• **EXERCISE MATERIALS**
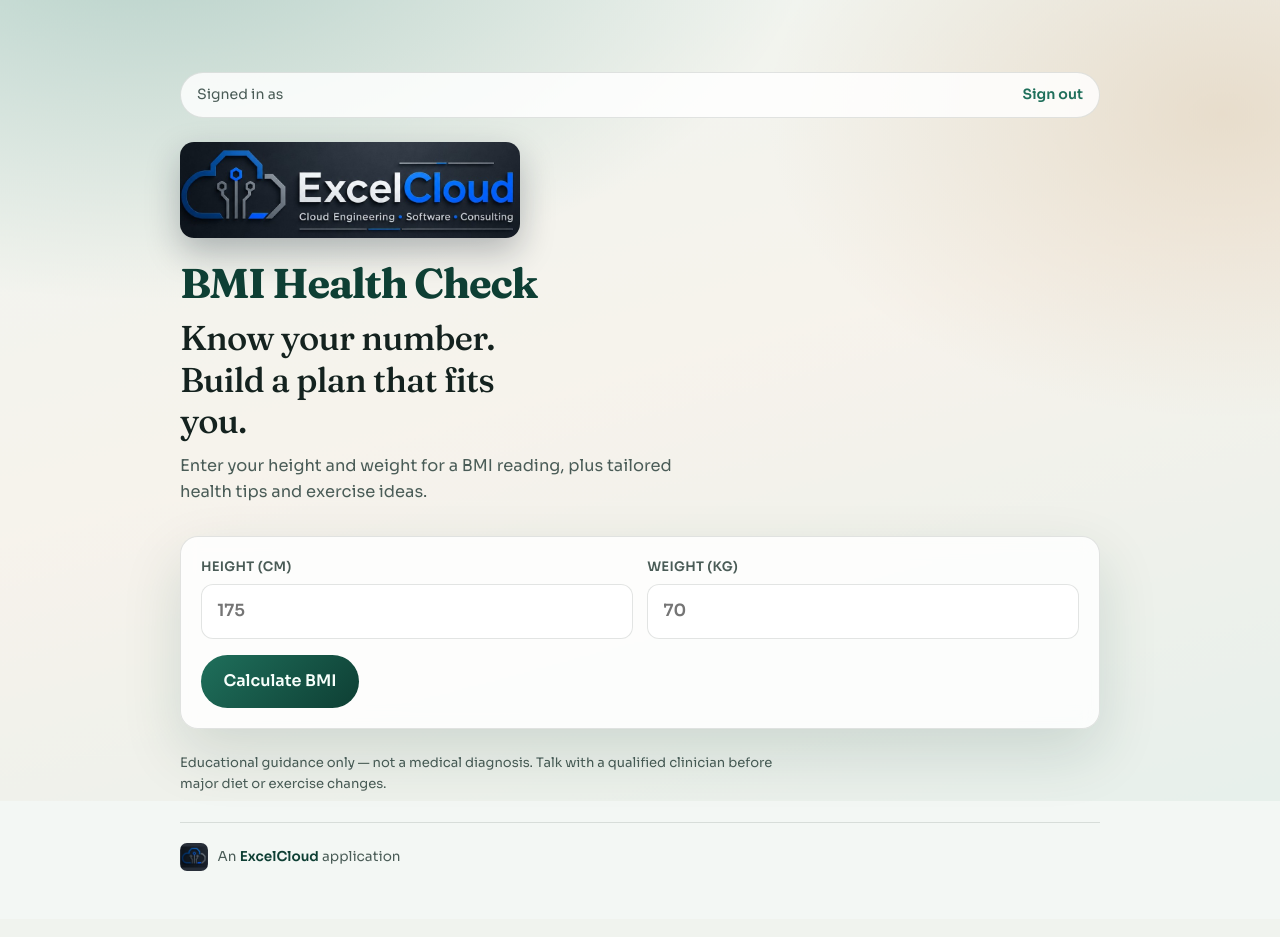
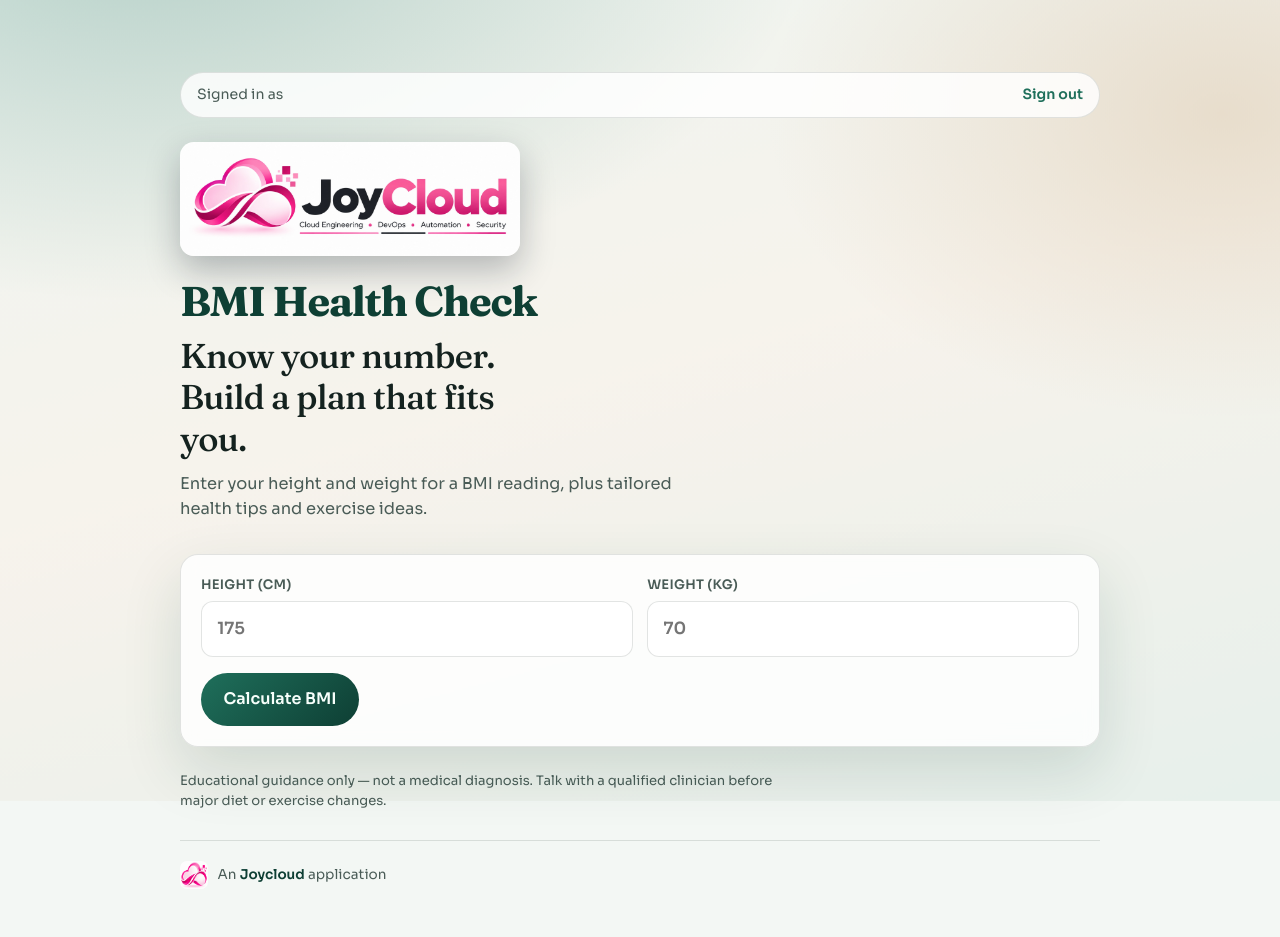
Before and after one commit to joy-abiodun389/bmi-health-check-k8s, a FastAPI app: template app/templates/index.html in a window 1280 px wide. Before the commit the page ends 871 px from the top, so only its background shows below. Run offline with FastAPI, Linux system fonts and the light colour scheme; the template is opened without the code that fills it, so the values that code supplies are empty; some libraries are stand-ins or nearby versions.

Commit message:
BMI health check pipeline

```diff
--- a/app/main.py
+++ b/app/main.py
@@ -281,4 +281,4 @@ def bmi_get(
 
 @app.get("/favicon.ico", include_in_schema=False)
 def favicon() -> FileResponse:
-    return FileResponse(STATIC_DIR / "excelcloud-mark.png")
+    return FileResponse(STATIC_DIR / "Joycloud-mark.png")
--- a/app/templates/index.html
+++ b/app/templates/index.html
@@ -3,9 +3,9 @@
 <head>
   <meta charset="utf-8" />
   <meta name="viewport" content="width=device-width, initial-scale=1" />
-  <title>BMI Health Check — ExcelCloud</title>
-  <link rel="icon" type="image/png" href="/static/excelcloud-mark.png" />
-  <link rel="apple-touch-icon" href="/static/excelcloud-mark.png" />
+  <title>BMI Health Check — Joycloud</title>
+  <link rel="icon" type="image/png" href="/static/Joycloud-mark.png" />
+  <link rel="apple-touch-icon" href="/static/Joycloud-mark.png" />
   <link rel="preconnect" href="https://fonts.googleapis.com" />
   <link rel="preconnect" href="https://fonts.gstatic.com" crossorigin />
   <link href="https://fonts.googleapis.com/css2?family=Fraunces:opsz,wght@9..144,500;9..144,700&family=Sora:wght@400;500;600&display=swap" rel="stylesheet" />
@@ -24,8 +24,8 @@
     <header class="brand-block">
       <img
         class="logo"
-        src="/static/excelcloud-logo.jpg"
-        alt="ExcelCloud — Cloud Engineering, Software, Consulting"
+        src="/static/Joycloud-logo.jpg"
+        alt="Joycloud — Cloud Engineering, DevOps, Automation, Security"
         width="968"
         height="272"
       />
@@ -74,8 +74,8 @@
     <p class="disclaimer">Educational guidance only — not a medical diagnosis. Talk with a qualified clinician before major diet or exercise changes.</p>
 
     <footer class="site-footer">
-      <img class="footer-mark" src="/static/excelcloud-mark.png" alt="" width="256" height="256" />
-      <span>An <strong>ExcelCloud</strong> application</span>
+      <img class="footer-mark" src="/static/Joycloud-mark.png" alt="" width="256" height="256" />
+      <span>An <strong>Joycloud</strong> application</span>
     </footer>
   </main>
   <script src="/static/app.js"></script>
--- a/k8s/base/serviceaccount.yaml
+++ b/k8s/base/serviceaccount.yaml
@@ -6,4 +6,4 @@ metadata:
     app.kubernetes.io/name: bmi-api
   annotations:
     # IRSA: lets pods publish app metrics to CloudWatch with no static keys.
-    eks.amazonaws.com/role-arn: arn:aws:iam::985539781710:role/bmi-api-metrics
+    eks.amazonaws.com/role-arn: arn:aws:iam::787158870626:role/bmi-api-metrics
```
Also changed, not shown: app/templates/signin.html (+4 -4 lines), app/templates/signup.html (+4 -4 lines), tests/test_bmi.py (+2 -2 lines), app/static/excelcloud-logo.jpg (deleted), app/static/excelcloud-mark.png (deleted), app/static/joycloud-logo.jpg (added), app/static/joycloud-mark.png (added), 1 other file.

• **EXERCISE**
Copy out the lines above unchanged. Skip the images.

• **TASK RESPONSE**
Before and after one commit to joy-abiodun389/bmi-health-check-k8s, a FastAPI app: template app/templates/index.html in a window 1280 px wide. Before the commit the page ends 871 px from the top, so only its background shows below. Run offline with FastAPI, Linux system fonts and the light colour scheme; the template is opened without the code that fills it, so the values that code supplies are empty; some libraries are stand-ins or nearby versions.

Commit message:
BMI health check pipeline

```diff
--- a/app/main.py
+++ b/app/main.py
@@ -281,4 +281,4 @@ def bmi_get(
 
 @app.get("/favicon.ico", include_in_schema=False)
 def favicon() -> FileResponse:
-    return FileResponse(STATIC_DIR / "excelcloud-mark.png")
+    return FileResponse(STATIC_DIR / "Joycloud-mark.png")
--- a/app/templates/index.html
+++ b/app/templates/index.html
@@ -3,9 +3,9 @@
 <head>
   <meta charset="utf-8" />
   <meta name="viewport" content="width=device-width, initial-scale=1" />
-  <title>BMI Health Check — ExcelCloud</title>
-  <link rel="icon" type="image/png" href="/static/excelcloud-mark.png" />
-  <link rel="apple-touch-icon" href="/static/excelcloud-mark.png" />
+  <title>BMI Health Check — Joycloud</title>
+  <link rel="icon" type="image/png" href="/static/Joycloud-mark.png" />
+  <link rel="apple-touch-icon" href="/static/Joycloud-mark.png" />
   <link rel="preconnect" href="https://fonts.googleapis.com" />
   <link rel="preconnect" href="https://fonts.gstatic.com" crossorigin />
   <link href="https://fonts.googleapis.com/css2?family=Fraunces:opsz,wght@9..144,500;9..144,700&family=Sora:wght@400;500;600&display=swap" rel="stylesheet" />
@@ -24,8 +24,8 @@
     <header class="brand-block">
       <img
         class="logo"
-        src="/static/excelcloud-logo.jpg"
-        alt="ExcelCloud — Cloud Engineering, Software, Consulting"
+        src="/static/Joycloud-logo.jpg"
+        alt="Joycloud — Cloud Engineering, DevOps, Automation, Security"
         width="968"
         height="272"
       />
@@ -74,8 +74,8 @@
     <p class="disclaimer">Educational guidance only — not a medical diagnosis. Talk with a qualified clinician before major diet or exercise changes.</p>
 
     <footer class="site-footer">
-      <img class="footer-mark" src="/static/excelcloud-mark.png" alt="" width="256" height="256" />
-      <span>An <strong>ExcelCloud</strong> application</span>
+      <img class="footer-mark" src="/static/Joycloud-mark.png" alt="" width="256" height="256" />
+      <span>An <strong>Joycloud</strong> application</span>
     </footer>
   </main>
   <script src="/static/app.js"></script>
--- a/k8s/base/serviceaccount.yaml
+++ b/k8s/base/serviceaccount.yaml
@@ -6,4 +6,4 @@ metadata:
     app.kubernetes.io/name: bmi-api
   annotations:
     # IRSA: lets pods publish app metrics to CloudWatch with no static keys.
-    eks.amazonaws.com/role-arn: arn:aws:iam::985539781710:role/bmi-api-metrics
+    eks.amazonaws.com/role-arn: arn:aws:iam::787158870626:role/bmi-api-metrics
```
Also changed, not shown: app/templates/signin.html (+4 -4 lines), app/templates/signup.html (+4 -4 lines), tests/test_bmi.py (+2 -2 lines), app/static/excelcloud-logo.jpg (deleted), app/static/excelcloud-mark.png (deleted), app/static/joycloud-logo.jpg (added), app/static/joycloud-mark.png (added), 1 other file.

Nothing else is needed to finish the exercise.